Web page edit records
****************

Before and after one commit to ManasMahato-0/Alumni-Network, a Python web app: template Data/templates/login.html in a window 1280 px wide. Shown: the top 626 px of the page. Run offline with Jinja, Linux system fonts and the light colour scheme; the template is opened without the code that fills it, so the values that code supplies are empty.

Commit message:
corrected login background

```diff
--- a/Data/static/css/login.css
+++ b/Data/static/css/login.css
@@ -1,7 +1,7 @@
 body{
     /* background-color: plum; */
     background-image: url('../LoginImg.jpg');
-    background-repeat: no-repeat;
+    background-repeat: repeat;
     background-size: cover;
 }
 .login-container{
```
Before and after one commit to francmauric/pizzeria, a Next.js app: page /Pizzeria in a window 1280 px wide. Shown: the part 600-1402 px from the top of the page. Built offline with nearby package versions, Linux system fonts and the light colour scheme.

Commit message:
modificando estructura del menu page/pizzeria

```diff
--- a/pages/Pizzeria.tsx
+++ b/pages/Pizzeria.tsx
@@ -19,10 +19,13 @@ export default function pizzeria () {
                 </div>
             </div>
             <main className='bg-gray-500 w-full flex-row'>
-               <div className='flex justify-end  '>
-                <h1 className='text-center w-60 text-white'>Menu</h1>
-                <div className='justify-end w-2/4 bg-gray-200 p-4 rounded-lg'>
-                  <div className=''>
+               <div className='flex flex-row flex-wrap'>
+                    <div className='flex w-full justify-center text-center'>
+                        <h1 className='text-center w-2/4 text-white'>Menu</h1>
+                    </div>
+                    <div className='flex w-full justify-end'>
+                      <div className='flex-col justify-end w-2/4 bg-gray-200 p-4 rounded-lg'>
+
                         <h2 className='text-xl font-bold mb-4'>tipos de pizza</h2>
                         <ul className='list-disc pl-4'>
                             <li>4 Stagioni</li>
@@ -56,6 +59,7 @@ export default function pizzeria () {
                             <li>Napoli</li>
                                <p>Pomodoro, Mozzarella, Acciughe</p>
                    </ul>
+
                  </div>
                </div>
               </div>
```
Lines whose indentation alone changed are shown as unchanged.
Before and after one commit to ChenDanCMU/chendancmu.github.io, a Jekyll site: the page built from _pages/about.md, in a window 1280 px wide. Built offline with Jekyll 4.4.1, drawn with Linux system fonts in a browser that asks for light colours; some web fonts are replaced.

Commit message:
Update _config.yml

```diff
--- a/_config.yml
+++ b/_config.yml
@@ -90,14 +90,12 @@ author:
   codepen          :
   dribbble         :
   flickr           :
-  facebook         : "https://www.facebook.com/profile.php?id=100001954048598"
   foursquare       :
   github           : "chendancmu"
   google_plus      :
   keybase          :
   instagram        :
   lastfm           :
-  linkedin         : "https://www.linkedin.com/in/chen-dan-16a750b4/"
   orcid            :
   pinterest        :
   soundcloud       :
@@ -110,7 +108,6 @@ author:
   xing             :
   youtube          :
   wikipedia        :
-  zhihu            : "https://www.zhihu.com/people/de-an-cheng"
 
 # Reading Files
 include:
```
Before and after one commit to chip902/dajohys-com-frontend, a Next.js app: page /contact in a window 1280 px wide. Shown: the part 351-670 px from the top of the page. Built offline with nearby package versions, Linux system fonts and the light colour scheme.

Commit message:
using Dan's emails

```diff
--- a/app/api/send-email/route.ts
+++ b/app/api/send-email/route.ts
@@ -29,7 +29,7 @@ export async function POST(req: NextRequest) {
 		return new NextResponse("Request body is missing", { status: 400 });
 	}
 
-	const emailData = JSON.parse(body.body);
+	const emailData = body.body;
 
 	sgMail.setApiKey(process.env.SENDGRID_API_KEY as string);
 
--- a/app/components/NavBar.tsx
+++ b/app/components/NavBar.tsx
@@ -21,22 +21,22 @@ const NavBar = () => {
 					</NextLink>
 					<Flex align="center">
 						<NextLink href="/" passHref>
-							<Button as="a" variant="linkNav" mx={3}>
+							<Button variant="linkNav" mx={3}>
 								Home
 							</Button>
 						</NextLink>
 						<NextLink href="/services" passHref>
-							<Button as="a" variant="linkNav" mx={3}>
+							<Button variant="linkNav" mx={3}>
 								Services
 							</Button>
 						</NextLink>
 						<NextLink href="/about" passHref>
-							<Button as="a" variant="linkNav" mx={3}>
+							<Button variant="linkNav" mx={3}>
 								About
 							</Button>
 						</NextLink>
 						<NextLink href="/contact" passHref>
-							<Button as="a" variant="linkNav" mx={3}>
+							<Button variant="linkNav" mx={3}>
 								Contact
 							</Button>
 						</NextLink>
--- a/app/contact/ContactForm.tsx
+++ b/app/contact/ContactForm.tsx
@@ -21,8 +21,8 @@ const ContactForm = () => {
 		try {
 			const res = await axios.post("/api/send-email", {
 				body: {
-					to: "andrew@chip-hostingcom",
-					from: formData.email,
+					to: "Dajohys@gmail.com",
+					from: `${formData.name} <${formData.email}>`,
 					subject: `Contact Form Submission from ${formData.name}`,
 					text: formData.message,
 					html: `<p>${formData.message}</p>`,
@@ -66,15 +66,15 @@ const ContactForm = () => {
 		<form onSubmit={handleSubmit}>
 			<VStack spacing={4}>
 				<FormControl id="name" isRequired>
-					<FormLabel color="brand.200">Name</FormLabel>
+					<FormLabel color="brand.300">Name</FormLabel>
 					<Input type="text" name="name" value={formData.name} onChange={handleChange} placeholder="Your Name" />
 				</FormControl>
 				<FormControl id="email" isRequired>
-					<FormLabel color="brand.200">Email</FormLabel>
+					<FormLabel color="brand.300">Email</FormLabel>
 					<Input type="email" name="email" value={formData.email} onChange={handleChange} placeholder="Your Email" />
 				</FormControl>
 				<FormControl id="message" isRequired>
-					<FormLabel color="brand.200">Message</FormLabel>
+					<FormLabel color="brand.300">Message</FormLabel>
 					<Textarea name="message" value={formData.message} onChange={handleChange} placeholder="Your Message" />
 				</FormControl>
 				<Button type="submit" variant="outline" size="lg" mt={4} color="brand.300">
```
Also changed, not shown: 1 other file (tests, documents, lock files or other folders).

****************

**ASSIGNED TASK:**
Exactly as they stand above, retype all of the records.

**ANSWER TO THIS EXERCISE:**
Before and after one commit to ManasMahato-0/Alumni-Network, a Python web app: template Data/templates/login.html in a window 1280 px wide. Shown: the top 626 px of the page. Run offline with Jinja, Linux system fonts and the light colour scheme; the template is opened without the code that fills it, so the values that code supplies are empty.

Commit message:
corrected login background

```diff
--- a/Data/static/css/login.css
+++ b/Data/static/css/login.css
@@ -1,7 +1,7 @@
 body{
     /* background-color: plum; */
     background-image: url('../LoginImg.jpg');
-    background-repeat: no-repeat;
+    background-repeat: repeat;
     background-size: cover;
 }
 .login-container{
```
Before and after one commit to francmauric/pizzeria, a Next.js app: page /Pizzeria in a window 1280 px wide. Shown: the part 600-1402 px from the top of the page. Built offline with nearby package versions, Linux system fonts and the light colour scheme.

Commit message:
modificando estructura del menu page/pizzeria

```diff
--- a/pages/Pizzeria.tsx
+++ b/pages/Pizzeria.tsx
@@ -19,10 +19,13 @@ export default function pizzeria () {
                 </div>
             </div>
             <main className='bg-gray-500 w-full flex-row'>
-               <div className='flex justify-end  '>
-                <h1 className='text-center w-60 text-white'>Menu</h1>
-                <div className='justify-end w-2/4 bg-gray-200 p-4 rounded-lg'>
-                  <div className=''>
+               <div className='flex flex-row flex-wrap'>
+                    <div className='flex w-full justify-center text-center'>
+                        <h1 className='text-center w-2/4 text-white'>Menu</h1>
+                    </div>
+                    <div className='flex w-full justify-end'>
+                      <div className='flex-col justify-end w-2/4 bg-gray-200 p-4 rounded-lg'>
+
                         <h2 className='text-xl font-bold mb-4'>tipos de pizza</h2>
                         <ul className='list-disc pl-4'>
                             <li>4 Stagioni</li>
@@ -56,6 +59,7 @@ export default function pizzeria () {
                             <li>Napoli</li>
                                <p>Pomodoro, Mozzarella, Acciughe</p>
                    </ul>
+
                  </div>
                </div>
               </div>
```
Lines whose indentation alone changed are shown as unchanged.
Before and after one commit to ChenDanCMU/chendancmu.github.io, a Jekyll site: the page built from _pages/about.md, in a window 1280 px wide. Built offline with Jekyll 4.4.1, drawn with Linux system fonts in a browser that asks for light colours; some web fonts are replaced.

Commit message:
Update _config.yml

```diff
--- a/_config.yml
+++ b/_config.yml
@@ -90,14 +90,12 @@ author:
   codepen          :
   dribbble         :
   flickr           :
-  facebook         : "https://www.facebook.com/profile.php?id=100001954048598"
   foursquare       :
   github           : "chendancmu"
   google_plus      :
   keybase          :
   instagram        :
   lastfm           :
-  linkedin         : "https://www.linkedin.com/in/chen-dan-16a750b4/"
   orcid            :
   pinterest        :
   soundcloud       :
@@ -110,7 +108,6 @@ author:
   xing             :
   youtube          :
   wikipedia        :
-  zhihu            : "https://www.zhihu.com/people/de-an-cheng"
 
 # Reading Files
 include:
```
Before and after one commit to chip902/dajohys-com-frontend, a Next.js app: page /contact in a window 1280 px wide. Shown: the part 351-670 px from the top of the page. Built offline with nearby package versions, Linux system fonts and the light colour scheme.

Commit message:
using Dan's emails

```diff
--- a/app/api/send-email/route.ts
+++ b/app/api/send-email/route.ts
@@ -29,7 +29,7 @@ export async function POST(req: NextRequest) {
 		return new NextResponse("Request body is missing", { status: 400 });
 	}
 
-	const emailData = JSON.parse(body.body);
+	const emailData = body.body;
 
 	sgMail.setApiKey(process.env.SENDGRID_API_KEY as string);
 
--- a/app/components/NavBar.tsx
+++ b/app/components/NavBar.tsx
@@ -21,22 +21,22 @@ const NavBar = () => {
 					</NextLink>
 					<Flex align="center">
 						<NextLink href="/" passHref>
-							<Button as="a" variant="linkNav" mx={3}>
+							<Button variant="linkNav" mx={3}>
 								Home
 							</Button>
 						</NextLink>
 						<NextLink href="/services" passHref>
-							<Button as="a" variant="linkNav" mx={3}>
+							<Button variant="linkNav" mx={3}>
 								Services
 							</Button>
 						</NextLink>
 						<NextLink href="/about" passHref>
-							<Button as="a" variant="linkNav" mx={3}>
+							<Button variant="linkNav" mx={3}>
 								About
 							</Button>
 						</NextLink>
 						<NextLink href="/contact" passHref>
-							<Button as="a" variant="linkNav" mx={3}>
+							<Button variant="linkNav" mx={3}>
 								Contact
 							</Button>
 						</NextLink>
--- a/app/contact/ContactForm.tsx
+++ b/app/contact/ContactForm.tsx
@@ -21,8 +21,8 @@ const ContactForm = () => {
 		try {
 			const res = await axios.post("/api/send-email", {
 				body: {
-					to: "andrew@chip-hostingcom",
-					from: formData.email,
+					to: "Dajohys@gmail.com",
+					from: `${formData.name} <${formData.email}>`,
 					subject: `Contact Form Submission from ${formData.name}`,
 					text: formData.message,
 					html: `<p>${formData.message}</p>`,
@@ -66,15 +66,15 @@ const ContactForm = () => {
 		<form onSubmit={handleSubmit}>
 			<VStack spacing={4}>
 				<FormControl id="name" isRequired>
-					<FormLabel color="brand.200">Name</FormLabel>
+					<FormLabel color="brand.300">Name</FormLabel>
 					<Input type="text" name="name" value={formData.name} onChange={handleChange} placeholder="Your Name" />
 				</FormControl>
 				<FormControl id="email" isRequired>
-					<FormLabel color="brand.200">Email</FormLabel>
+					<FormLabel color="brand.300">Email</FormLabel>
 					<Input type="email" name="email" value={formData.email} onChange={handleChange} placeholder="Your Email" />
 				</FormControl>
 				<FormControl id="message" isRequired>
-					<FormLabel color="brand.200">Message</FormLabel>
+					<FormLabel color="brand.300">Message</FormLabel>
 					<Textarea name="message" value={formData.message} onChange={handleChange} placeholder="Your Message" />
 				</FormControl>
 				<Button type="submit" variant="outline" size="lg" mt={4} color="brand.300">
```
Also changed, not shown: 1 other file (tests, documents, lock files or other folders).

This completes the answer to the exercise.